The workers compensation system was established to provide help to workers that became ill or were injured while on the job. Most of the time the injured party is prohibited from filing a lawsuit against their employer for the work-related injury because the employer is considered indemnified by providing the state mandated compensation insurance to all workers.
Injured workers are thought to give up the right to sue their employer in court because they can collect the compensatory insurance benefits guaranteed by the insurance provided by the employer. But that is not always the case. So, when you are wondering can you sue your employer for injury on the job, the answer may be yes – under certain circumstances.
If your employer does not have workers compensation insurance or the insurance is inadequate, you can sue your employer to compensate you. Typically, this type of case involves employer negligence, and once you file the lawsuit, you are obligated to prove that your supervisor’s negligence caused the injury by not protecting your safety or your health. Like a negligence lawsuit, the courts may help you recover damages that can be applied toward your illness or injury, but it is difficult to see the suit as a long-term solution to a serious injury.
A few states allow an employee to sue an employer if the injury is a result of behavior considered reckless or grossly negligent. The claim often refers to the supervisory behavior as an intentional misconduct that caused harm to the employee due to improper working conditions. This misconduct can include lack of safety protocols, improper protective clothing or equipment, or unnecessarily risky work conditions.
Sometimes the injury is the result of the actions of a third party, and the injured worker can take actions to file a civil suit against the negligent or inattentive party. This type of lawsuit is not directed against the injured worker’s supervisor, but rather at another defendant that is responsible for at least part of the victim’s injury. Cases involving independent contractors can also fall under this section because while the workers are not technically employees, if the injury occurs while the party is preforming his or her duties, the injury is generally considered work related.
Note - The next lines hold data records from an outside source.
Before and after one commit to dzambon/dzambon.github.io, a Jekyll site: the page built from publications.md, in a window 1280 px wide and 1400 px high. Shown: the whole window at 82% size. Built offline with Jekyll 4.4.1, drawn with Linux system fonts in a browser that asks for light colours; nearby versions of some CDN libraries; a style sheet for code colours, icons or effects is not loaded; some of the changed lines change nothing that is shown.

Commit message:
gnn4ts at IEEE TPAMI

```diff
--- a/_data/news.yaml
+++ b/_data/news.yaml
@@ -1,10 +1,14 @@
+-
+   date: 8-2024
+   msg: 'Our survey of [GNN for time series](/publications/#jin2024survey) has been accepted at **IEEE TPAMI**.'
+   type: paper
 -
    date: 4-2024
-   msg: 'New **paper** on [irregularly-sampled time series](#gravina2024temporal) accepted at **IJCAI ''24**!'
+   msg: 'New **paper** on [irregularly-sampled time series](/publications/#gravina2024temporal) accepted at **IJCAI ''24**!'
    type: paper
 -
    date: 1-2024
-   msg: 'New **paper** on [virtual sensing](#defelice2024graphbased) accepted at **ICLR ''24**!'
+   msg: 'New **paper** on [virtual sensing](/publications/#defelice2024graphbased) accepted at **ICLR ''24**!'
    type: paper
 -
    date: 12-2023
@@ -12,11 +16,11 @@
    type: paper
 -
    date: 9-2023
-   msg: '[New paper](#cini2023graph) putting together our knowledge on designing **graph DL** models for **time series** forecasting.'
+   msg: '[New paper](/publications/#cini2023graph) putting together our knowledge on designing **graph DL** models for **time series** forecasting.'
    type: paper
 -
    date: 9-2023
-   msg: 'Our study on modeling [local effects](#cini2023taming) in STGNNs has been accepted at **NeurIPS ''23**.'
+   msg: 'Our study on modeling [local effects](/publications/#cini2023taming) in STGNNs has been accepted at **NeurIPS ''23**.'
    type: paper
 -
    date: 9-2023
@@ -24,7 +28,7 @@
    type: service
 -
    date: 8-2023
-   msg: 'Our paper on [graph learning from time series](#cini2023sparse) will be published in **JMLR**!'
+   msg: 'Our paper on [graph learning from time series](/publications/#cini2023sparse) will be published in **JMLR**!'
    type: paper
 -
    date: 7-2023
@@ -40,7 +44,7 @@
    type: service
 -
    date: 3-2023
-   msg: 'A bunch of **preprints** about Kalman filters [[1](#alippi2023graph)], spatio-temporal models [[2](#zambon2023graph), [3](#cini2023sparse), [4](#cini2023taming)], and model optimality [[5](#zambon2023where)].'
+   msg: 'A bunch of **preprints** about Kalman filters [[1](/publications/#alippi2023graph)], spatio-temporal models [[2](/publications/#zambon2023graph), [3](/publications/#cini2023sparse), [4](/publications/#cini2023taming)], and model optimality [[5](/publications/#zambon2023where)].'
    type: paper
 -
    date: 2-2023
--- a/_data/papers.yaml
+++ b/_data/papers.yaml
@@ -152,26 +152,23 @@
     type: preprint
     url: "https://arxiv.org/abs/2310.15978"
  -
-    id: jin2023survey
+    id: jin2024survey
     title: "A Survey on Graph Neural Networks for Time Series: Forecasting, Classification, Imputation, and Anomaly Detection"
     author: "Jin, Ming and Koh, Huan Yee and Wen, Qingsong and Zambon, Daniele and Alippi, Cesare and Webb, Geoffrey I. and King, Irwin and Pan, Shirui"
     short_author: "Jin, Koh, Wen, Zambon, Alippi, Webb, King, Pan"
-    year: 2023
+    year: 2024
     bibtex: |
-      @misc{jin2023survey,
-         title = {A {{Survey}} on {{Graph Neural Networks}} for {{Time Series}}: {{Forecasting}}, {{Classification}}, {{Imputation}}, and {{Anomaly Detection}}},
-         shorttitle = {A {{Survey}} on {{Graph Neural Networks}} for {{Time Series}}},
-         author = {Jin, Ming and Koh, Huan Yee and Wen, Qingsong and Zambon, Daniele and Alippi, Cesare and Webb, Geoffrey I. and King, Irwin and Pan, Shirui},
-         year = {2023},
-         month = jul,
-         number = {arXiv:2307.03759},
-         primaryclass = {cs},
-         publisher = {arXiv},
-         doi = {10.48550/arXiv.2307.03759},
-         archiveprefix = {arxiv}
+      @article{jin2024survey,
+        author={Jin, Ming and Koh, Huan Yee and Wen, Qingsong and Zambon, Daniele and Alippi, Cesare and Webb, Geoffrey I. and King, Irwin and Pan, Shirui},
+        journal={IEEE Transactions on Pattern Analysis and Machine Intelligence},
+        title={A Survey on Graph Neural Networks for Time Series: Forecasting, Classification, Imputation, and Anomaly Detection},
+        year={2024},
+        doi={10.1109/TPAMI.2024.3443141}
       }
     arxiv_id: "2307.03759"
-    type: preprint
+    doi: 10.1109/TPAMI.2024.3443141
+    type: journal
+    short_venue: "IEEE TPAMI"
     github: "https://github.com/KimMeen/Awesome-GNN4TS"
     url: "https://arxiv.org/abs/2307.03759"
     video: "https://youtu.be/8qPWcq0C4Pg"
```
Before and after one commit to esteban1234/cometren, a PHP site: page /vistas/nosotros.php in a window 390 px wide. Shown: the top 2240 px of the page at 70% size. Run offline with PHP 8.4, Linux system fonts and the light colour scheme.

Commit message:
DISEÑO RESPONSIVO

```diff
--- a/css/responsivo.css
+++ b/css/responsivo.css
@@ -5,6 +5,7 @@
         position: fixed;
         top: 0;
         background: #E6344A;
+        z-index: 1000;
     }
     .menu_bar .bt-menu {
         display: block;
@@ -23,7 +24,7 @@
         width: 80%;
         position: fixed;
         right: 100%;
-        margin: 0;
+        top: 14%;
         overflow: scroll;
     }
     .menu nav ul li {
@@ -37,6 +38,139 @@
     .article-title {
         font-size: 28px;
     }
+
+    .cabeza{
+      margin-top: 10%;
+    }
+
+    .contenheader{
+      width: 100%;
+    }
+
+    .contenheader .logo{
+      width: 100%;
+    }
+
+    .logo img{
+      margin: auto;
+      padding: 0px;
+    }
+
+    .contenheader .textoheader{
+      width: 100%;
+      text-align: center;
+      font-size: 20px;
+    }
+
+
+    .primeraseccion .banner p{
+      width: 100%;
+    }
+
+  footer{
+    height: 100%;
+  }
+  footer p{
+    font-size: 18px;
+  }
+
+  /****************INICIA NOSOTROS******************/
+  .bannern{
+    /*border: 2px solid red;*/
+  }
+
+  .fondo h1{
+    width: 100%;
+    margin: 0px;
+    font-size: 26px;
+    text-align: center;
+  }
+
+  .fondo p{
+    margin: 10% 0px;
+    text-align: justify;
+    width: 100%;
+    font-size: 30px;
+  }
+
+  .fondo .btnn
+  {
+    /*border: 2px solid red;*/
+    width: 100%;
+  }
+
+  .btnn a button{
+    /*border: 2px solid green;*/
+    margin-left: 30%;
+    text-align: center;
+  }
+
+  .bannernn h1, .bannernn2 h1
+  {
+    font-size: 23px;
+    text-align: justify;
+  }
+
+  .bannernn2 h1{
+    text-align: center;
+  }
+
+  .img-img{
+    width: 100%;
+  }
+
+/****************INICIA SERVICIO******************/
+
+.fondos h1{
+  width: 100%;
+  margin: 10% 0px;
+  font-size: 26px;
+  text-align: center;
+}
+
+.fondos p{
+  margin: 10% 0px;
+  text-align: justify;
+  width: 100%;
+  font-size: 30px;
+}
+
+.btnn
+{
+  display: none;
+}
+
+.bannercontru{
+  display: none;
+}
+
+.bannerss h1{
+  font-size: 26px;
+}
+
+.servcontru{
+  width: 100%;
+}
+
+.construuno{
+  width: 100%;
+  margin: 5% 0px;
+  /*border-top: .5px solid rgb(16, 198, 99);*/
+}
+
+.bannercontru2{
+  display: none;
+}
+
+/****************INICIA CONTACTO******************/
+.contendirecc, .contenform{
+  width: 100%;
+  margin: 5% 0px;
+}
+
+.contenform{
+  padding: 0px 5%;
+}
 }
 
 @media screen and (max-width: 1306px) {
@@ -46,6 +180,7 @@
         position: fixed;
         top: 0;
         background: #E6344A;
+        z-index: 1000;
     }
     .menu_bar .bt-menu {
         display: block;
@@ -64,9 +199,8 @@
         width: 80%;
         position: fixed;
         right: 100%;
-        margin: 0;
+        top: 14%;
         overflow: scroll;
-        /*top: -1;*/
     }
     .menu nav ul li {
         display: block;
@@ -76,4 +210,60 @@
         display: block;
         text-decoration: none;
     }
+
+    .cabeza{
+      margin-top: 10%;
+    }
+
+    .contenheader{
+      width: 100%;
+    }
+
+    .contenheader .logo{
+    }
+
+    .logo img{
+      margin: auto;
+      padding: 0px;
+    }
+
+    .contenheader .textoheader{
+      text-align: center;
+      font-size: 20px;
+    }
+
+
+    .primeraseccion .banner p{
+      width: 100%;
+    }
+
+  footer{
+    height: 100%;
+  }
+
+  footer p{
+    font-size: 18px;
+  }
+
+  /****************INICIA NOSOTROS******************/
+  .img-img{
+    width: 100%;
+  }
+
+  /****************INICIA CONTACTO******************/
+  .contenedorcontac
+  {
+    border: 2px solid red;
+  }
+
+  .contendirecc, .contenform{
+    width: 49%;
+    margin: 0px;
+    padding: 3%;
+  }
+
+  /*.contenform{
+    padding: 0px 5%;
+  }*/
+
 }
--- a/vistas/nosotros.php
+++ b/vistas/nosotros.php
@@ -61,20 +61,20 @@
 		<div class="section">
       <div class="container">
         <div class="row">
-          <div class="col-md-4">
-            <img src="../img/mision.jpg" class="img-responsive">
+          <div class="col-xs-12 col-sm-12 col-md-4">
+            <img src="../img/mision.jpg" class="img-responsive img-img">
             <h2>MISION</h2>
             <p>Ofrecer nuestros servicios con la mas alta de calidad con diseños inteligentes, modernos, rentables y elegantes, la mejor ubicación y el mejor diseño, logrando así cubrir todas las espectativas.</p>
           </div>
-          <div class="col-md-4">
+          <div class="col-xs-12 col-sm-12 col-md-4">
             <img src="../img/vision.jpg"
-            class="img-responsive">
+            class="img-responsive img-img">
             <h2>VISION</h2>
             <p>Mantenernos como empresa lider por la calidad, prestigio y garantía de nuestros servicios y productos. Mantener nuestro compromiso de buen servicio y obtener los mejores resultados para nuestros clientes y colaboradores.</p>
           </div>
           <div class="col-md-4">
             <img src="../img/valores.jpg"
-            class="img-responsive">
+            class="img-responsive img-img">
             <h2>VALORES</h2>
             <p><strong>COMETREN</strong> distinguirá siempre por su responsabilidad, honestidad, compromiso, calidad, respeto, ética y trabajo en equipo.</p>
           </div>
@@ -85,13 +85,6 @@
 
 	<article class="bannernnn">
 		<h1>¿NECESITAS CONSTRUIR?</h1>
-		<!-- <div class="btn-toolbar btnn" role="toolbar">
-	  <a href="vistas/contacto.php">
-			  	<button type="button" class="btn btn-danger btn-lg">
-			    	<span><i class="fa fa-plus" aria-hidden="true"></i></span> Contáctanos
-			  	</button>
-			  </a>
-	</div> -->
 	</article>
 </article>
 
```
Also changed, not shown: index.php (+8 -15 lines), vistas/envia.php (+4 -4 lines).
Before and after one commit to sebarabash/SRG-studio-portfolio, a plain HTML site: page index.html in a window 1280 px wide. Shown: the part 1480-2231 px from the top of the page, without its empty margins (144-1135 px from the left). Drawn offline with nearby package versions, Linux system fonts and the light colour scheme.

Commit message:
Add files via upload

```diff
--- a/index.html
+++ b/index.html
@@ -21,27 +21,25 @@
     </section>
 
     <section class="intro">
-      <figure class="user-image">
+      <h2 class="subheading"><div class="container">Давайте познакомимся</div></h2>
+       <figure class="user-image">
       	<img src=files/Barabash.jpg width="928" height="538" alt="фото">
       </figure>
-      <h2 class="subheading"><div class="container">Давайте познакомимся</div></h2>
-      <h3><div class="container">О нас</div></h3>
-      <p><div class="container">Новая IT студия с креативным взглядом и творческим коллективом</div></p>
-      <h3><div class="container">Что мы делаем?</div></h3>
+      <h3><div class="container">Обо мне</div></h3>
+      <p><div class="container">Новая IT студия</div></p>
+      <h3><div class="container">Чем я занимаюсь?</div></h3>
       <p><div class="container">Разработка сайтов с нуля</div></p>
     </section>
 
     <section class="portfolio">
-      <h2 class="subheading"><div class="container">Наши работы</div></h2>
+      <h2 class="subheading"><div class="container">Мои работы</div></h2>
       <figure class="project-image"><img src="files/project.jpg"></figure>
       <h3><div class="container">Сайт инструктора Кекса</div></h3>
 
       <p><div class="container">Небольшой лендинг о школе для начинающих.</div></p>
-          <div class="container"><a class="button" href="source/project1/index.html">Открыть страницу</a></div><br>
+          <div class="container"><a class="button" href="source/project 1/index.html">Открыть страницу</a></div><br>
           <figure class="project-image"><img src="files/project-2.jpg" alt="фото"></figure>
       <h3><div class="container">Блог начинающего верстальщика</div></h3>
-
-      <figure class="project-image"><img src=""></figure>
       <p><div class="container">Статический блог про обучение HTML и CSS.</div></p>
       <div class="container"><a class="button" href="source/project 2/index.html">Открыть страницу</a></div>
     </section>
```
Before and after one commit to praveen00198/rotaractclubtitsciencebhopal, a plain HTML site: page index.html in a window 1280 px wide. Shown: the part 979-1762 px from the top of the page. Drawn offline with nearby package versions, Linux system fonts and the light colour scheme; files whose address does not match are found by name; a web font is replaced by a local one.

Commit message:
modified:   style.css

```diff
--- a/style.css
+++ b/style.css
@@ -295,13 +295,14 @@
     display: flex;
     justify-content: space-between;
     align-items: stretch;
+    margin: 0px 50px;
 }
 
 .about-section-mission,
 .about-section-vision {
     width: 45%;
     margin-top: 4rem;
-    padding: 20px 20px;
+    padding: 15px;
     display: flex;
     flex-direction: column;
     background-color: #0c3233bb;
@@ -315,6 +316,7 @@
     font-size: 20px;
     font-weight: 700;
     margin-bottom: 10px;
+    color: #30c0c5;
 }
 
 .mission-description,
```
Remember, although you can not always sue an employer if you are injured on the job, there are three exceptions. If you have questions about a possible suit, contact a workers compensation attorney to help you through the process.